the bigger picture

Adjusting to Life at Home

“Self-portrait in my kitchen while my self-Quarantine in Moscow, Russia. The only sunlight shining in my flat is a reflection of a neighboring building in the evening.” Photo: Nanna Heitmann / Magnum Photos

In early March, documentary photographer Nanna Heitmann arrived back in Moscow from a trip to Germany. Since she had flown through Hungary, a country missing from the list of COVID-19 risk locations, no one at the airport instructed her to self-quarantine. However, given what she knew and the fact that she was nursing a cold, Heitmann took it upon herself to do so.

Days that once consisted of morning yoga, doing some computer work from a coffee shop, traveling for assignments or personal projects, visiting friends, and going on walks with her partner turned long and bleak.

“[Quarantine] hit me really hard,” she said. “All other people were still allowed to move as usual, while I was at home and sick because I didn’t cure my cold for a long time.” Given the low energy levels her cold caused, she started watching local television, sleeping long hours, and reading extensively about the coronavirus. She could feel depression begin to creep in. “I deleted all social networks for some days,” she said. “I [started to] only read the news once a day and immediately started to feel better.”

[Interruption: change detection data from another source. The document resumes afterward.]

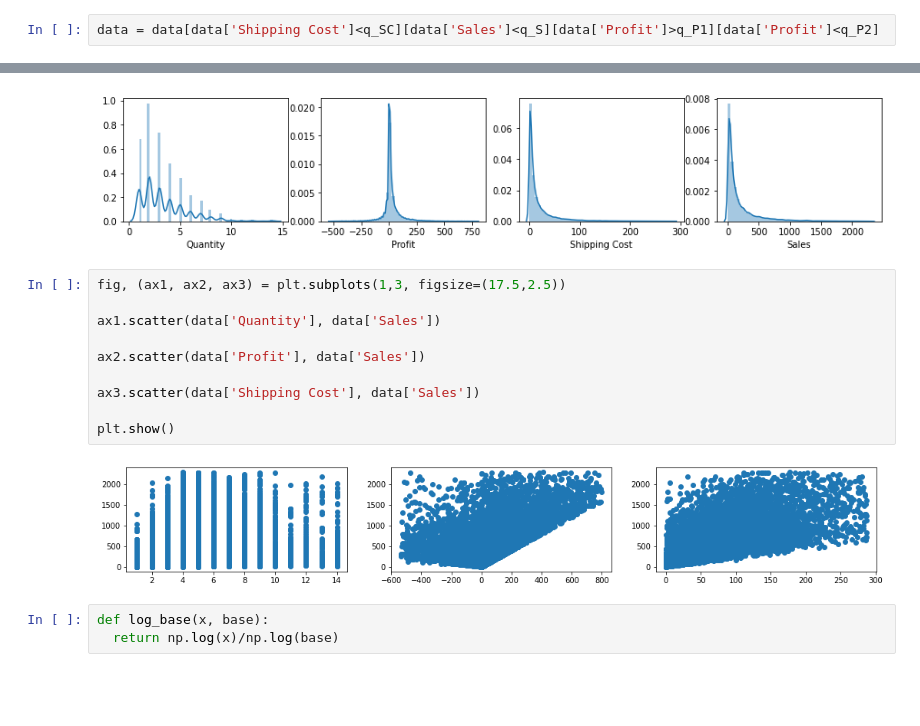
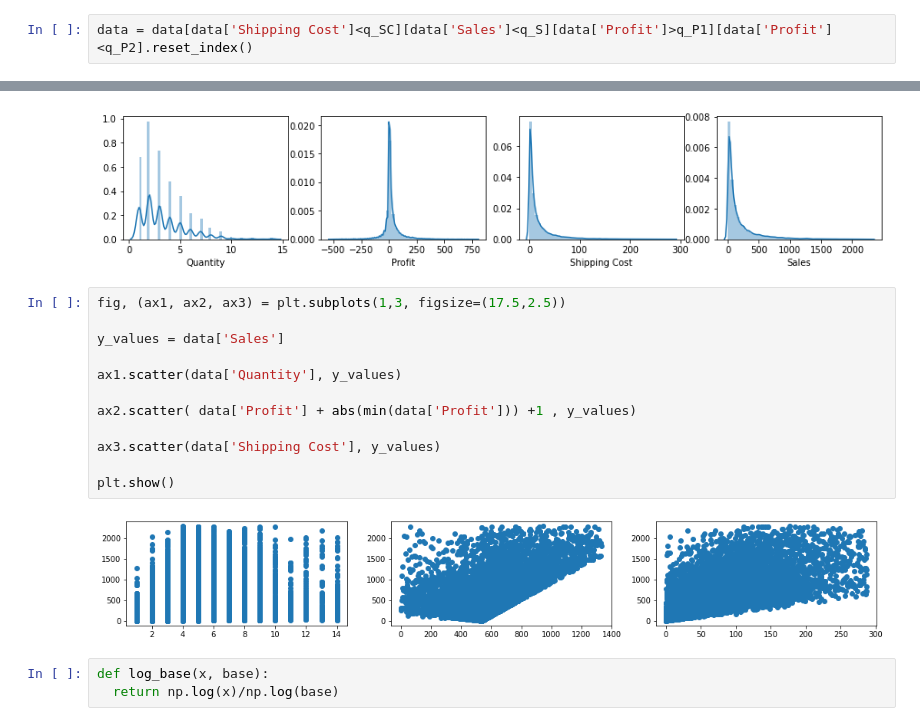
Before and after one commit to SteveGrimm/Unit1_Project2, a Jupyter notebook: Project2.ipynb, the cells around one changed output, grey strips where cells are left out. Drawn from its saved outputs; the diff is of its cells as text; blank space fills up the shorter version.

```diff
--- a/Project2.ipynb
+++ b/Project2.ipynb
@@ -163,7 +163,7 @@ q_S = data['Sales'].quantile(0.99)
 q_P1 = data['Profit'].quantile(0.005)
 q_P2 = data['Profit'].quantile(0.995)
 # %%
-data = data[data['Shipping Cost']<q_SC][data['Sales']<q_S][data['Profit']>q_P1][data['Profit']<q_P2]
+data = data[data['Shipping Cost']<q_SC][data['Sales']<q_S][data['Profit']>q_P1][data['Profit']<q_P2].reset_index()
 # %%
 fig, (ax1, ax2, ax3, ax4) = plt.subplots(1,4, figsize=(15,2.5))
 
@@ -181,15 +181,17 @@ plt.show()
 # %%
 fig, (ax1, ax2, ax3) = plt.subplots(1,3, figsize=(17.5,2.5))
 
-ax1.scatter(data['Quantity'], data['Sales'])
+y_values = data['Sales']
 
-ax2.scatter(data['Profit'], data['Sales'])
+ax1.scatter(data['Quantity'], y_values)
 
-ax3.scatter(data['Shipping Cost'], data['Sales'])
+ax2.scatter( data['Profit'] + abs(min(data['Profit'])) +1 , y_values)
+
+ax3.scatter(data['Shipping Cost'], y_values)
 
 plt.show()
 # %% [output]
-[figure, old version]
+[figure, new version]
 # %%
 def log_base(x, base):
   return np.log(x)/np.log(base)
```
Also changed, not shown: parts of 37 cells of this notebook.
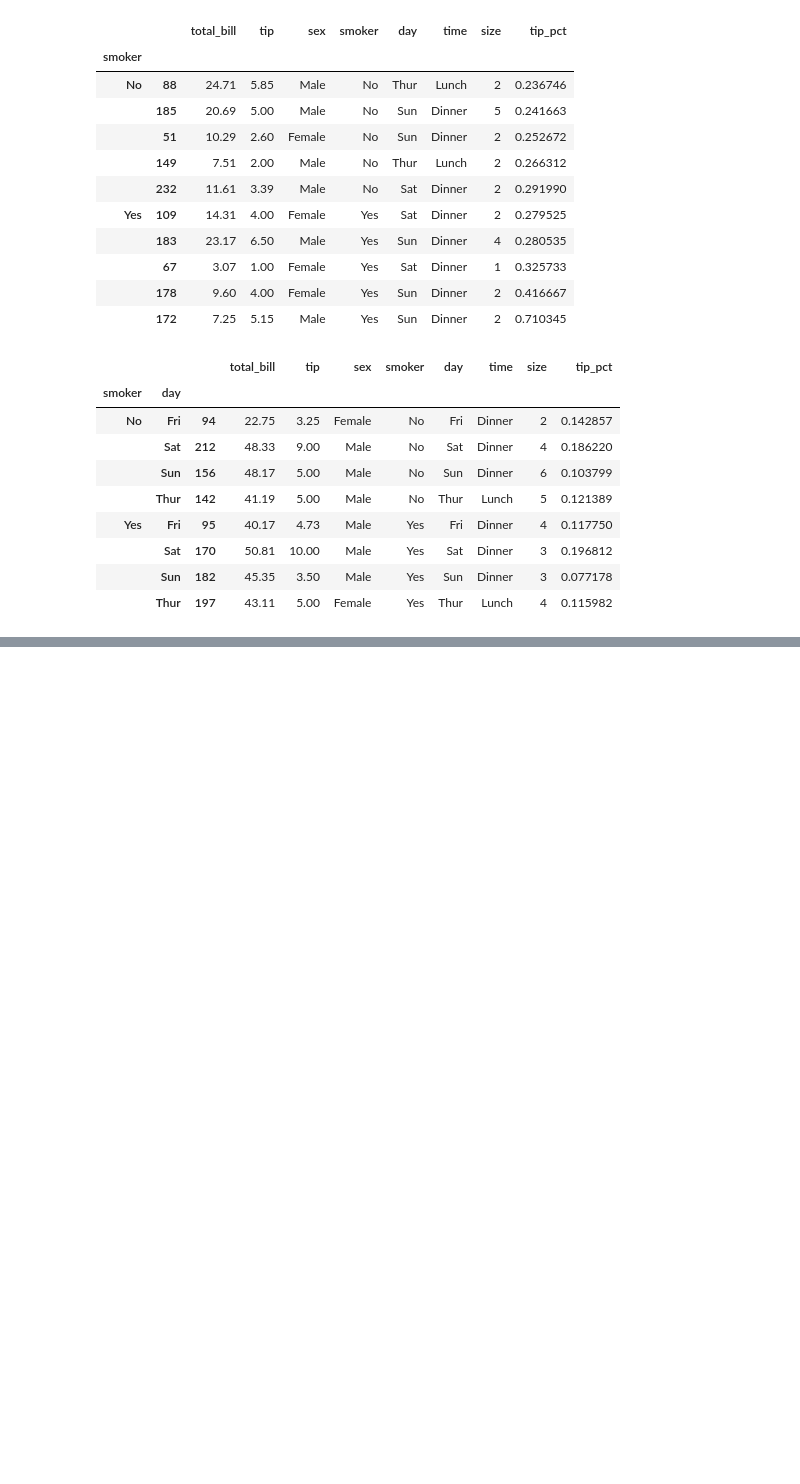
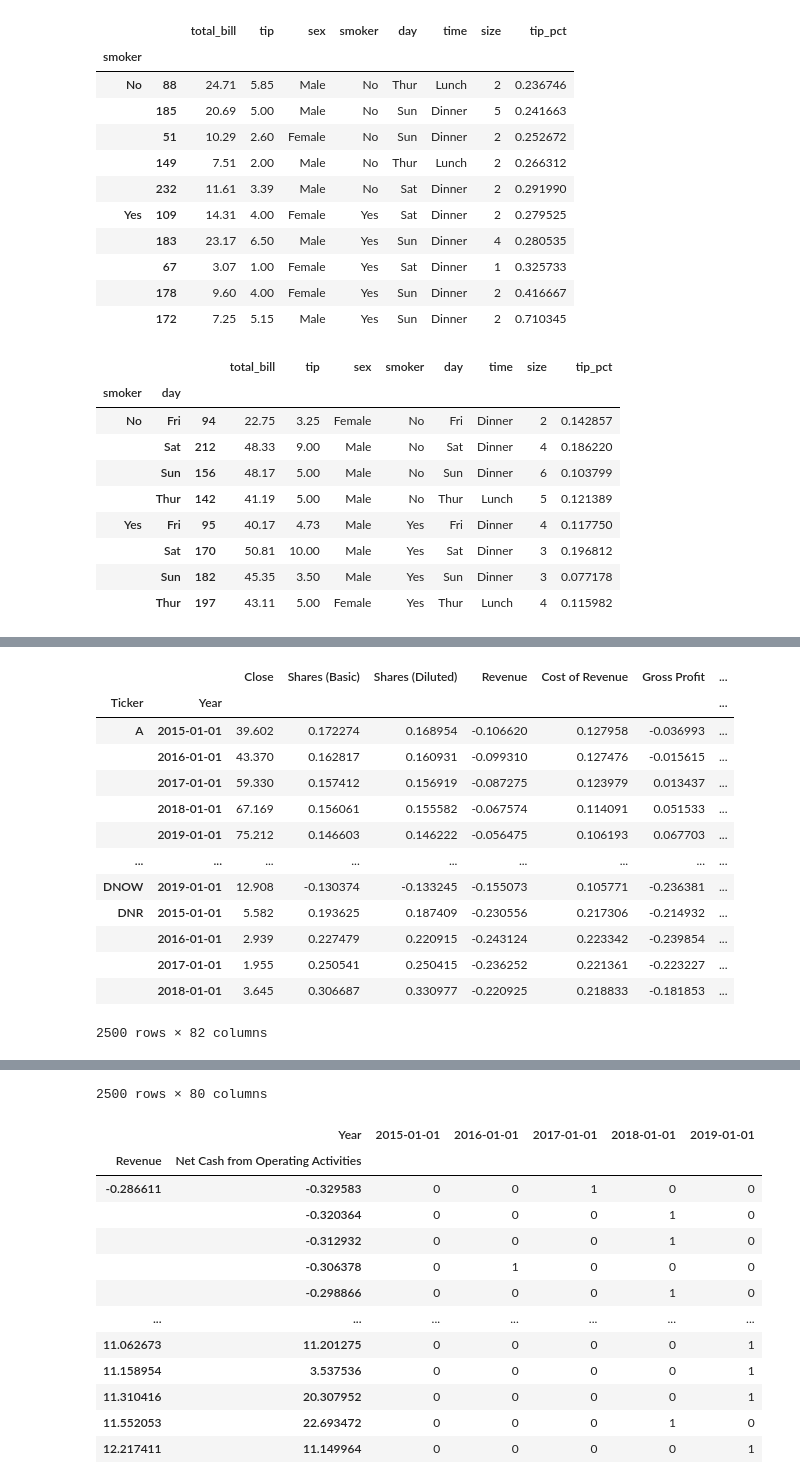
Before and after one commit to MuayThaiLegz/Py_DataAnalysis, a Jupyter notebook: Py_DataC10.ipynb, the cells around one changed output, grey strips where cells are left out. Cells and saved outputs as stored; diff of their text form; code cells hidden in the pictures; blank space fills up the shorter version.

Commit message:
chapter 10 completed
This is the final enrty to this chapter finished practicing with th super cool pivot tables

```diff
--- a/Py_DataC10.ipynb
+++ b/Py_DataC10.ipynb
@@ -545,0 +712,66 @@ dtype: int64
+# %%
+"""
+10.4 Pivot Tables and Corss-Tabulation
+
+A pivot table is a data aummarization tool frequently found in spreadsheet programs
+and other data analysis software. It aggregates a table of data by one or more keys,
+arranging the data in a rectagle with some of the group keys along the rows and some along the columns.
+Pivot tables in Python are amde possible through the groupby fecility desbribed in this chapter
+combines with reshape operations utilizing hierarchinal indexing. Df has a pivot_table method,
+and there is also a top-level pandas.pivot_table  fucntion. In addition to provpking a convenience interface
+
+to groupby, pivot_table aggregation type
+"""
+fn_ratios = pd.read_csv('ratios_vals_money.csv',
+                       parse_dates=True,
+                       infer_datetime_format=True,
+                       index_col=['Ticker', 'Year'])
+
+finRatios = fn_ratios[:2500]
+
+display(finRatios)
+
+display(finRatios.pivot_table(index=[
+    'Ticker',
+    'Research & Development',
+    'price_earnings_ratio'
+]))
+
+# This could have been produced with groupby directly.
+# Now, to aggregate only tip_pct and size, and additionally group by time. I'll put smoker in the table
+# columns and day in the rows
+
+finRatios.pivot_table(index=['Ticker', 'Asets/Liabili'],
+                     columns= 'Research & Development')
+
+# We could augment this table to include partial totals by passing margins=True.
+# this has the effect of adding all row and column labels, with corresponsing values being the group
+# Statisticcs for allthe data within a single tier
+
+
+# To use a different aggregation function, pass it to aggfuncs. For example 'count' or
+# len will give you a cross-tabulation (count or frequency
+
+finRatios.pivot_table('Retained Earnings',
+                      index=['Revenue','Net Cash from Operating Activities'],
+                      columns='Year',
+                     aggfunc=len, fill_value=0)
+
+# pivot_table options page 321
+
+# Cros_tabulations: Crosstab
+# %% [output]
+|  |  | Close | Shares (Basic) | Shares (Diluted) | Revenue | Cost of Revenue | Gross Profit | ... |
+| Ticker | Year |  |  |  |  |  |  | ... |
+| A | 2015-01-01 | 39.602 | 0.172274 | 0.168954 | -0.106620 | 0.127958 | -0.036993 | ... |
+|  | 2016-01-01 | 43.370 | 0.162817 | 0.160931 | -0.099310 | 0.127476 | -0.015615 | ... |
+|  | 2017-01-01 | 59.330 | 0.157412 | 0.156919 | -0.087275 | 0.123979 | 0.013437 | ... |
+|  | 2018-01-01 | 67.169 | 0.156061 | 0.155582 | -0.067574 | 0.114091 | 0.051533 | ... |
+|  | 2019-01-01 | 75.212 | 0.146603 | 0.146222 | -0.056475 | 0.106193 | 0.067703 | ... |
+| ... | ... | ... | ... | ... | ... | ... | ... | ... |
+| DNOW | 2019-01-01 | 12.908 | -0.130374 | -0.133245 | -0.155073 | 0.105771 | -0.236381 | ... |
+| DNR | 2015-01-01 | 5.582 | 0.193625 | 0.187409 | -0.230556 | 0.217306 | -0.214932 | ... |
+|  | 2016-01-01 | 2.939 | 0.227479 | 0.220915 | -0.243124 | 0.223342 | -0.239854 | ... |
+|  | 2017-01-01 | 1.955 | 0.250541 | 0.250415 | -0.236252 | 0.221361 | -0.223227 | ... |
+|  | 2018-01-01 | 3.645 | 0.306687 | 0.330977 | -0.220925 | 0.218833 | -0.181853 | ... |
+2500 rows × 82 columns
@@ -545,0 +791,14 @@ dtype: int64
+2500 rows × 80 columns
+|  | Year | 2015-01-01 | 2016-01-01 | 2017-01-01 | 2018-01-01 | 2019-01-01 |
+| Revenue | Net Cash from Operating Activities |  |  |  |  |  |
+| -0.286611 | -0.329583 | 0 | 0 | 1 | 0 | 0 |
+|  | -0.320364 | 0 | 0 | 0 | 1 | 0 |
+|  | -0.312932 | 0 | 0 | 0 | 1 | 0 |
+|  | -0.306378 | 0 | 1 | 0 | 0 | 0 |
+|  | -0.298866 | 0 | 0 | 0 | 1 | 0 |
+| ... | ... | ... | ... | ... | ... | ... |
+| 11.062673 | 11.201275 | 0 | 0 | 0 | 0 | 1 |
+| 11.158954 | 3.537536 | 0 | 0 | 0 | 0 | 1 |
+| 11.310416 | 20.307952 | 0 | 0 | 0 | 0 | 1 |
+| 11.552053 | 22.693472 | 0 | 0 | 0 | 1 | 0 |
+| 12.217411 | 11.149964 | 0 | 0 | 0 | 0 | 1 |
```
Also changed, not shown: parts of 13 cells of this notebook.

When the two weeks were up, she stepped outside to find a different city.

One of the busiest and largest metro systems in the world was suddenly eerily empty. Facial masks had become the newest accessory, and the supermarket shelves typically filled with toilet paper, buckwheat, and noodles were empty. “Fear had arrived.”

Now, nearly a month after Heitmann began isolating, Moscow is on citywide lockdown. Heitmann is once again stuck inside, with her boyfriend. Grocery shopping, running to the pharmacy, and walking your dog within a 100 meter radius of your home are the only approved reasons to leave. Despite everything, Heitmann is finding it easier to focus on the positives this time around by rediscovering her childish creativity and curiosity, cooking healthy meals, and working on checking things off of her long-standing to-do list.

“I see this little diary as a kind of personal observation [of] how the world around me changes,” she said. “I find myself in the book 1984 while I am stuck in this little bubble called home.”

Scroll below to see the photographs Heitmann captured during her initial quarantine.

“I was sleeping a lot during my quarantine, so we moved to the floor. Our backs [have felt] better since.” Photo: Nanna Heitmann / Magnum Photos
“Metro Station Kiyevskaya. After the end of my quarantine I took a look into the subway system. In two weeks so much changed. The metro was eerie empty, many people started to wear masks.” Photo: Nanna Heitmann / Magnum Photos
Metro Station Kiyevskaya. Photo: Nanna Heitmann / Magnum Photos
Metro Station Kiyevskaya Photo: Nanna Heitmann / Magnum Photos
“View from my window. The weather changes all the time. One moment it is warm and sunny, a few minutes later it starts snowing.” Photo: Nanna Heitmann / Magnum Photos
“View from my window.” Photo: Nanna Heitmann / Magnum Photos
“My boyfriend, who is from Siberia, runs happy outside to enjoy the snow. I watch him from above.” Photo: Nanna Heitmann / Magnum Photos
“The city set up 105.000 cameras last year, equipped for facial recognition, stating the network ‘ensures safety’. I wonder if the cameras also track my face and notice that I left my flat. Just on the boulevard in front of my flat I found more than 40 video cameras surveilling public life. I’m sure I didn’t find all of them…The street is only around 300m long.” Photo: Nanna Heitmann / Magnum Photos
“A lot of programs in Russian TV make fun of foreign politicians, such as Trump who’s hands nobody wants to shake.” Photo: Nanna Heitmann / Magnum Photos
“Usually I never watch the TV but I decided to follow the Russian news while my time in quarantine and collect different moments of the coverage of Corona.” Photo: Nanna Heitmann / Magnum Photos
“Corona coverage was mainly about other countries such as Italy on this picture.” Photo: Nanna Heitmann / Magnum Photos
“The news predict that the world ‘will never be as we have known it’ and that the economy will suffer heavily.” Photo: Nanna Heitmann / Magnum Photos
Photo: Nanna Heitmann/ MAGNUM PHOTOS
“The TV covered and silent in my flat. I started to watch Russian TV which I usually never do. I was curious how the Russian state TV reports about the virus. It is always a surprises me how they report about current events with their flexible relationship to reality.” Photo: Nanna Heitmann / Magnum Photos
Adjusting to Life at Home